What are you doing to keep the whirlwind of daily operations from snuffing out your vision?

Great Companies DO Great Things

THIS ARTICLE FIRST APPEARED IN THE NORTHWEST ARKANSAS BUSINESS JOURNAL October 20, 2016

I remember what it was like to grow up in a small town and be unaware of the career fields available ResourceForLeading-FBProfileto me.  At the time I, my teachers, nor my parents considered me to be college material.   At the time I really didn’t know my options.  Today, I am glad to know that there are efforts underway to change this.

One of my clients is a leading manufacturing company with multiple facilities throughout North America whose success can unequivocally be attributed to the strength of their leadership, quality and engagement of their employees, their values based culture, the quality of their products, and their commitment to their customers.  However, like so many manufacturers in this country, they are facing a significant challenge. And they don’t usually get much air time. Thus this article.

With the rapid retirement of the Boomers, and the emphasis on a “college education” as the only (or coolest) post school option, they and America are experiencing a “skills gap”, i.e. a disparity between the number of technical jobs available versus the number of qualified candidates prepared for them. Currently there are an estimated 600,000 open manufacturing positions in America, a number that is estimated to increase to 2,000,000 by 2025.

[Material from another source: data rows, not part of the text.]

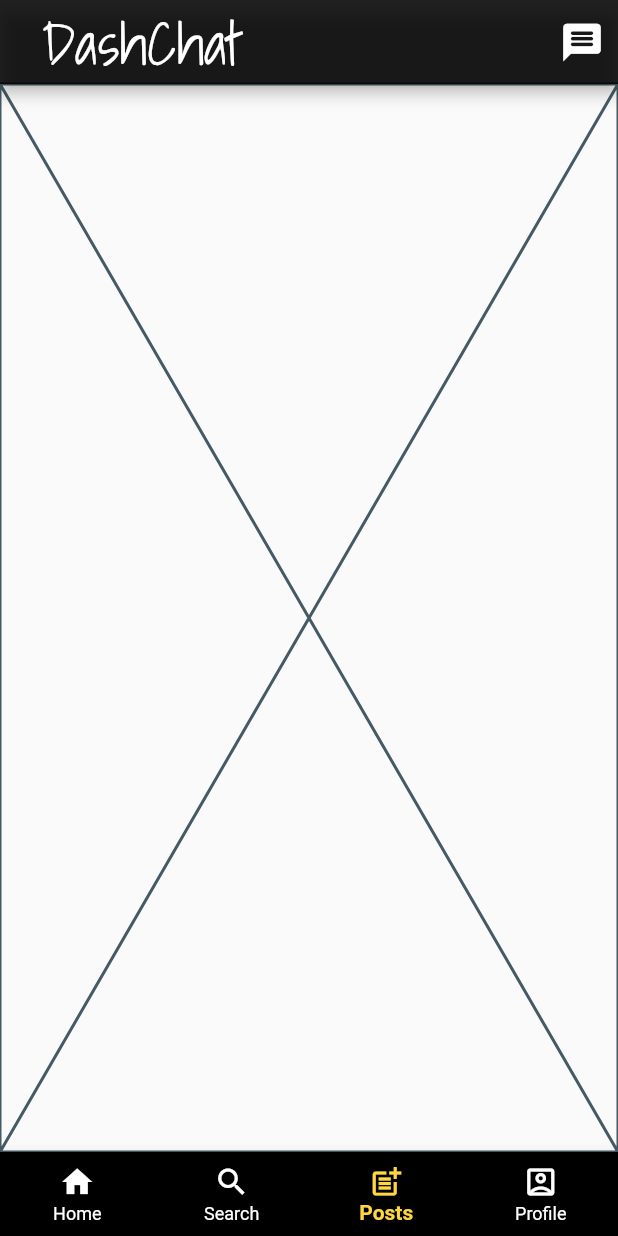
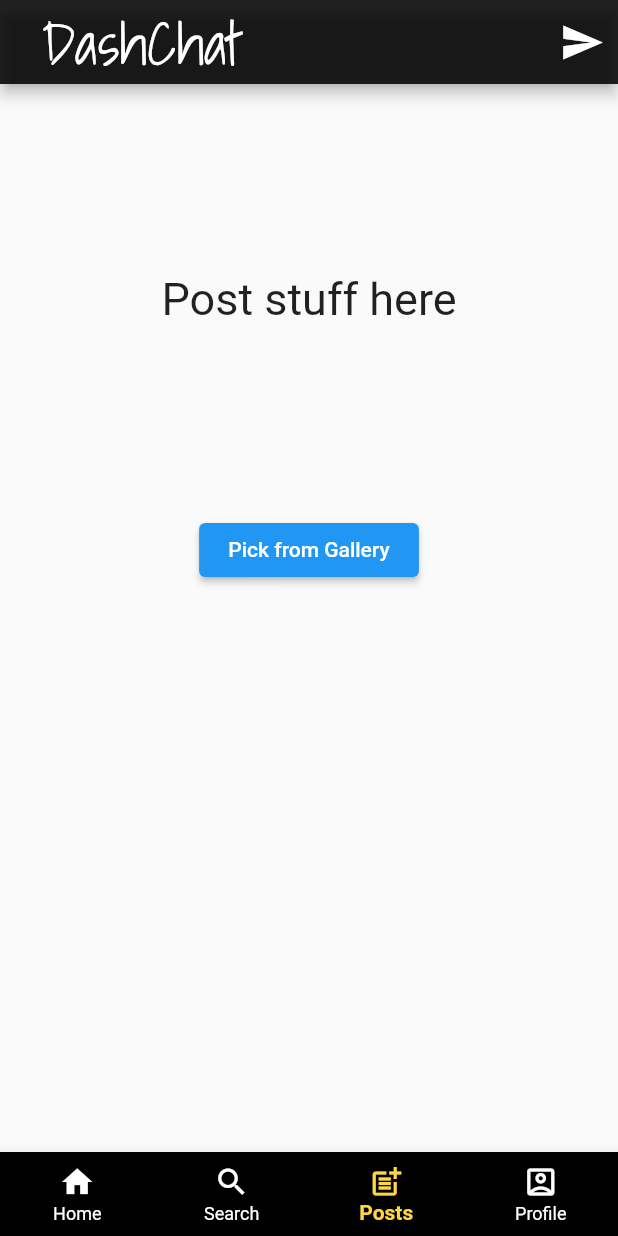
Before and after one commit to pranavkonidena/DashChat, a Flutter app: the screen it shows once a user with an empty profile is signed in, item 3 of the bottom bar chosen, on a phone screen of 412 x 824 dp. Run offline on Flutter 3.47's test engine with Material 2 defaults, Android fonts, the phone set to English and light mode, and no system bars; our stand-ins replace cloud_firestore, firebase_auth, firebase_core, firebase_storage, flutter_spinkit, image_picker; accounts and stored records are empty; generated files the repository leaves out were written again.

Commit message:
Added posts feature

```diff
--- a/lib/src/models/post.dart
+++ b/lib/src/models/post.dart
@@ -2,10 +2,10 @@ import 'user.dart';
 import 'comment.dart';
 
 class Post {
-  MyUser poster;
+  String poster_uid = "";
+  String caption = "";
   int noOfLikes = 0;
   List<MyUser> likedBy = [];
   List<Comment> comments = [];
-
-  Post(this.poster);
+  Post(poster_uid);
 }
--- a/lib/src/screens/afterAuth/home.dart
+++ b/lib/src/screens/afterAuth/home.dart
@@ -32,9 +32,23 @@ class _HomePageState extends State<HomePage> {
     PostsPage(),
     ProfilePage()
   ];
+  List<Icon> _icons = [
+    Icon(
+      Icons.message,
+      size: 30,
+    ),
+    Icon(
+      Icons.message,
+      size: 30,
+    ),
+    Icon(
+      Icons.send,
+      size: 30,
+    ),
+    Icon(Icons.exit_to_app_rounded, size: 30)
+  ];
   final AuthService _auth = AuthService();
   Widget build(BuildContext context) {
-    if (_selectedIndex == 3) {
     return MaterialApp(
         debugShowCheckedModeBanner: false,
         routes: routes,
@@ -47,29 +61,27 @@ class _HomePageState extends State<HomePage> {
               child: Text(
                 "DashChat",
                 textAlign: TextAlign.start,
-                  style:
-                      TextStyle(fontSize: 40, fontFamily: "ShadowsIntoLight"),
+                style: TextStyle(fontSize: 40, fontFamily: "ShadowsIntoLight"),
               ),
             ),
             actions: [
               IconButton(
                 onPressed: () async {
+                  if (_selectedIndex == 3) {
                     await _auth.signOut();
                     Navigator.push(
                       context,
                       MaterialPageRoute(
                           builder: (context) => const LoginScreen()),
                     );
+                  } else if (_selectedIndex == 2) {
+                    //Post icon
+                    print("Posting");
+                  } else {
+                    //Message icon
+                  }
                 },
-                  // child: Text("SignOut" , style: TextStyle(
-                  //   fontSize: 15,
-                  //   color: Colors.white,
-                  //   fontFamily: "Montserrat"
-                  // ),)
-                  icon: Icon(
-                    Icons.logout,
-                    size: 30,
-                  ),
+                icon: _icons.elementAt(_selectedIndex),
               )
             ],
           ),
@@ -103,76 +115,6 @@ class _HomePageState extends State<HomePage> {
             ],
           ),
         ));
-    } else {
-      return MaterialApp(
-          routes: routes,
-          debugShowCheckedModeBanner: false,
-          home: Scaffold(
-            appBar: AppBar(
-              backgroundColor: Colors.black87,
-              centerTitle: false,
-              title: const Padding(
-                padding: EdgeInsets.only(left: 12.0),
-                child: Text(
-                  "DashChat",
-                  textAlign: TextAlign.start,
-                  style:
-                      TextStyle(fontSize: 40, fontFamily: "ShadowsIntoLight"),
-                ),
-              ),
-              actions: [
-                IconButton(
-                  onPressed: () async {
-                    // await _auth.signOut();
-                    // Navigator.push(
-                    //   context,
-                    //   MaterialPageRoute(
-                    //       builder: (context) => const LoginScreen()),
-                    // );
-                  },
-                  // child: Text("SignOut" , style: TextStyle(
-                  //   fontSize: 15,
-                  //   color: Colors.white,
-                  //   fontFamily: "Montserrat"
-                  // ),)
-                  icon: Icon(
-                    Icons.message_rounded,
-                    size: 30,
-                  ),
-                )
-              ],
-            ),
-            body: _pages.elementAt(_selectedIndex),
-            bottomNavigationBar: BottomNavigationBar(
-              backgroundColor: Colors.black,
-              type: BottomNavigationBarType.fixed,
-              selectedItemColor: Colors.amberAccent,
-              unselectedItemColor: Colors.white,
-              selectedLabelStyle: TextStyle(fontWeight: FontWeight.bold),
-              onTap: _onItemTapped,
-              currentIndex: _selectedIndex,
-              items: const <BottomNavigationBarItem>[
-                BottomNavigationBarItem(
-                  icon: Icon(Icons.home),
-                  label: 'Home',
-                ),
-                BottomNavigationBarItem(
-                  backgroundColor: Colors.black,
-                  icon: Icon(Icons.search),
-                  label: 'Search',
-                ),
-                BottomNavigationBarItem(
-                  icon: Icon(Icons.post_add),
-                  label: 'Posts',
-                ),
-                BottomNavigationBarItem(
-                  icon: Icon(Icons.account_box_outlined),
-                  label: 'Profile',
-                ),
-              ],
-            ),
-          ));
-    }
   }
 }
 
--- a/lib/src/screens/afterAuth/postsPage.dart
+++ b/lib/src/screens/afterAuth/postsPage.dart
@@ -1,4 +1,8 @@
+import 'dart:io';
+
+import 'package:dash_chat/src/services/database.dart';
 import 'package:flutter/material.dart';
+import 'package:image_picker/image_picker.dart';
 
 class PostsPage extends StatefulWidget {
   const PostsPage({super.key});
@@ -8,8 +12,80 @@ class PostsPage extends StatefulWidget {
 }
 
 class _PostsPageState extends State<PostsPage> {
+  File? _image;
+  String caption = "";
+  bool isPressed = false;
+
+  Future getImage() async {
+    final image = await ImagePicker().pickImage(source: ImageSource.gallery);
+    if (image == null) return;
+    final imageTemporary = File(image.path);
+
+    setState(() {
+      _image = imageTemporary;
+    });
+  }
+
   @override
   Widget build(BuildContext context) {
-    return const Placeholder();
+    return MaterialApp(
+      debugShowCheckedModeBanner: false,
+      home: Scaffold(
+        body: Center(
+          child: Column(
+            crossAxisAlignment: CrossAxisAlignment.center,
+            mainAxisAlignment: MainAxisAlignment.spaceEvenly,
+            children: [
+              Text("Post stuff here" , style: TextStyle(
+                fontSize: 30,
+              ),),
+              _image != null
+                  ? Padding(
+                      padding: const EdgeInsets.all(12.0),
+                      child: Image.file(
+                        _image!,
+                        width: 300,
+                        height: 300,
+                        filterQuality: FilterQuality.high,
+                        fit: BoxFit.cover,
+                      ),
+                    )
+                  : ElevatedButton(
+                      onPressed: () {
+                        getImage();
+                      },
+                      child: Text(" Pick from Gallery ")),
+              _image != null
+                  ? Padding(
+                      padding: const EdgeInsets.all(8.0),
+                      child: TextField(
+                        decoration: const InputDecoration(
+                          labelText: "Caption",
+                        ),
+                        onChanged: (value) {
+                          setState(() {
+                            caption = value;
+                            isPressed = true;
+                          });
+                        },
+                      ),
+                    )
+                  : SizedBox(),
+              isPressed
+                  ? ElevatedButton(
+                      onPressed: () async {
+                        Database _db = Database();
+                        await _db.uploadPost(_image!, caption);
+                        setState(() {
+                          _image = null;
+                        });
+                      },
+                      child: Text("Post"))
+                  : SizedBox()
+            ],
+          ),
+        ),
+      ),
+    );
   }
 }
--- a/pubspec.yaml
+++ b/pubspec.yaml
@@ -45,7 +45,9 @@ dependencies:
   flare_flutter: ^3.0.2
   flutter_spinkit: ^5.2.0
   ionicons: ^0.2.2
-  image_picker: ^1.0.2
+  image_picker: ^0.8.7
+  firebase_storage: ^11.2.6
+  path: ^1.8.3
 
 dev_dependencies:
   flutter_test:
```
Also changed, not shown: lib/src/services/database.dart (+26 -2 lines), pubspec.lock, 3 other files. Lines whose indentation alone changed are shown as unchanged.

The technological advances within manufacturing require more advanced skills than ever, especially in the fields of engineering, robotics, automation and technical maintenance.  Unfortunately, too many young people and their parents believe the “myth” that trade skill jobs are a dead end.  That couldn’t be further from the truth.  Students with these technical skills are more valuable than ever, allowing them to achieve higher wages and more rapid career growth than many of their peers.  A two year associates degree in a manufacturing technology can generate a $40K to $50K annual starting salary.

Companies like my client are doing several things to shift this perception:

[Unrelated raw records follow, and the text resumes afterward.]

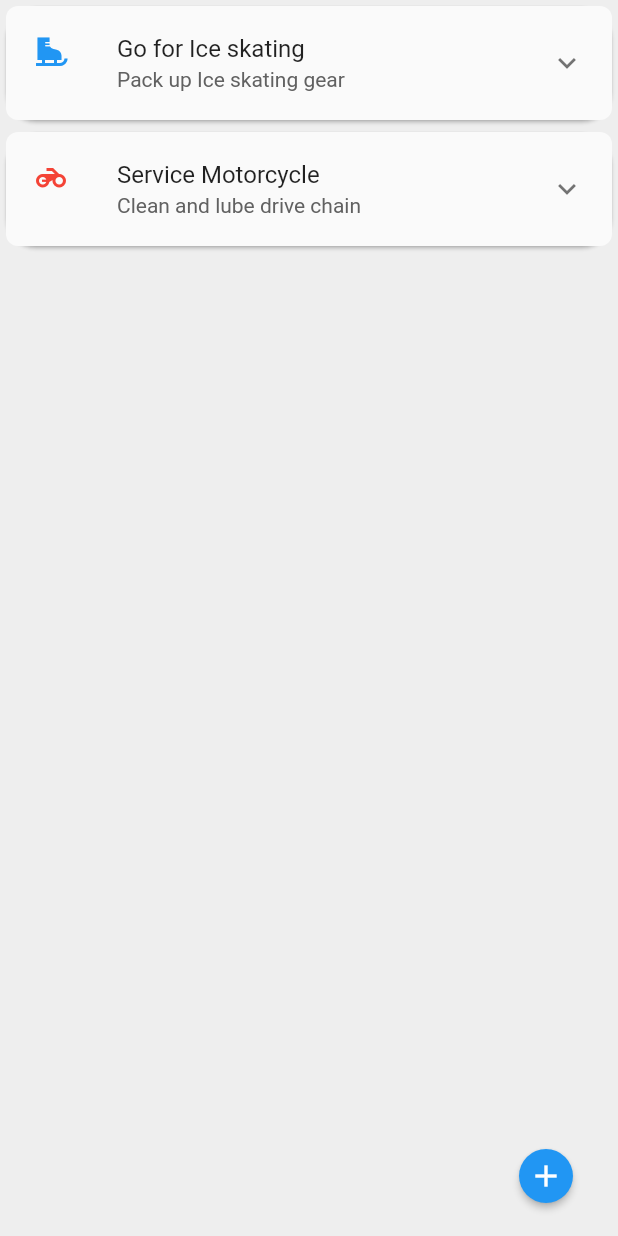
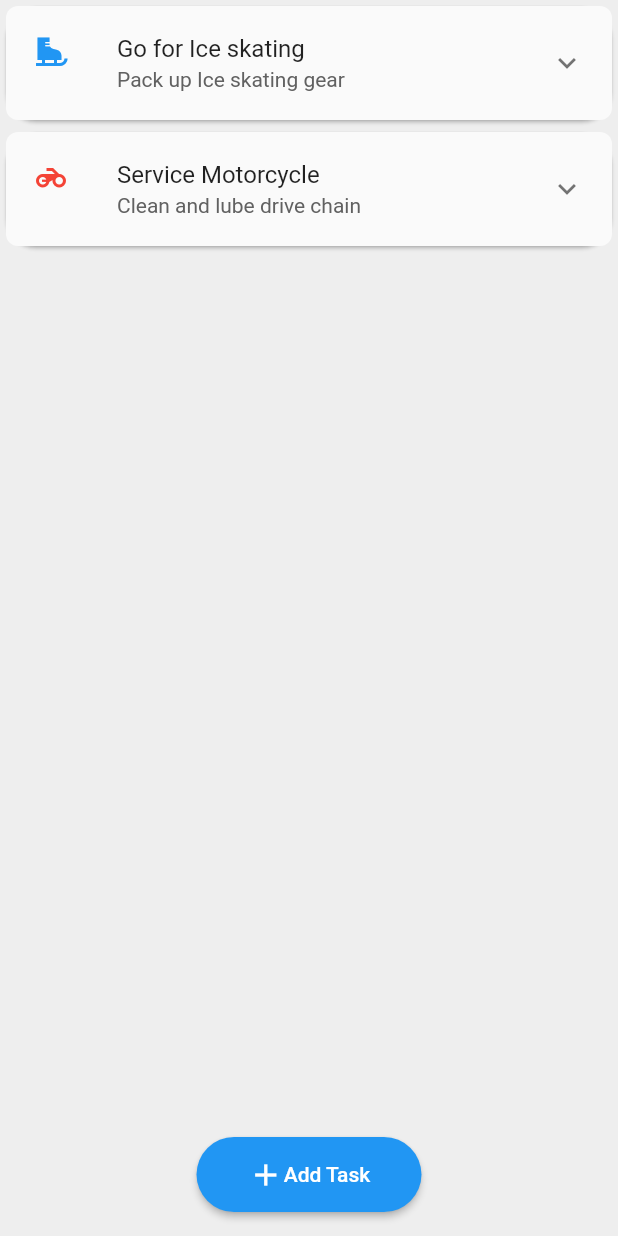
Before and after one commit to Pyrocrate/TodoApp, a Flutter app: the screen it shows after launch, on a phone screen of 412 x 824 dp. Run offline on Flutter 3.47's test engine with Material 2 defaults, Android fonts, the light colour scheme and no system bars; drawn by our look-alikes of expansion_tile_card.

Commit message:
Added AddTask Button

```diff
--- a/todoapp/lib/pages/tasks_page.dart
+++ b/todoapp/lib/pages/tasks_page.dart
@@ -44,11 +44,16 @@ class _tasksPageState extends State<tasksPage> {
             onPressed: () {
               Navigator.pushNamed(context, 'newTask');
             },
-            style: ButtonStyle(
-              shape: MaterialStateProperty.all(CircleBorder()),
+            style: ElevatedButton.styleFrom(
+                fixedSize: Size(150, 50),
+                shape: RoundedRectangleBorder(
+                    borderRadius: BorderRadius.circular(30))),
+            child: Row(
+              mainAxisAlignment: MainAxisAlignment.center,
+              children: [Icon(Icons.add), Text("Add Task")],
+            )),
+        floatingActionButtonLocation: FloatingActionButtonLocation.centerFloat,
       ),
-            child: Icon(Icons.add),
-          )),
     );
   }
 }
```
Also changed, not shown: todoapp/lib/pages/newtask.dart (+14 -2 lines). Lines whose indentation alone changed are shown as unchanged.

  • Sponsoring Manufacturing Day for 7th to 12th grade students to tour their plants and talk to people who have chosen manufacturing as a career field. My client had over 1,100 students participate last year.
  • Stepping up the training and development of their current workforce.  These companies are investing heavily in building their own training and career-pathing programs.
  • Many are offering tuition reimbursement programs to ensure their employees have every opportunity to develop the skills for the current and future needs of the business
  • Taking advantage of State and Federal workforce development grants that focus on specific skills development.
  • Offering college scholarships to high school students interested in a career in manufacturing technology. My client is offering twenty $1,000 scholarships to qualified students this year to students within a commutable distance to that plant.
  • Partnering with other area manufacturers, local high schools, community colleges, technical schools, and state agencies to bring industry certifications to the companies in those communities.
  • Development initiatives to stimulate interest and support the efforts to offer the training that will prepare students for some of these great careers.
  • Lobbying politicians to support programs to grow the local talent needed to keep these jobs here in America.

The bottom line is that there are a lot of great career opportunities in manufacturing and skilled trades across the nation that get little attention from our High Schools, Colleges and Universities.  But there are some great American companies committed to doing some great things to turn that around.  I am proud to have the privilege of working with one of them.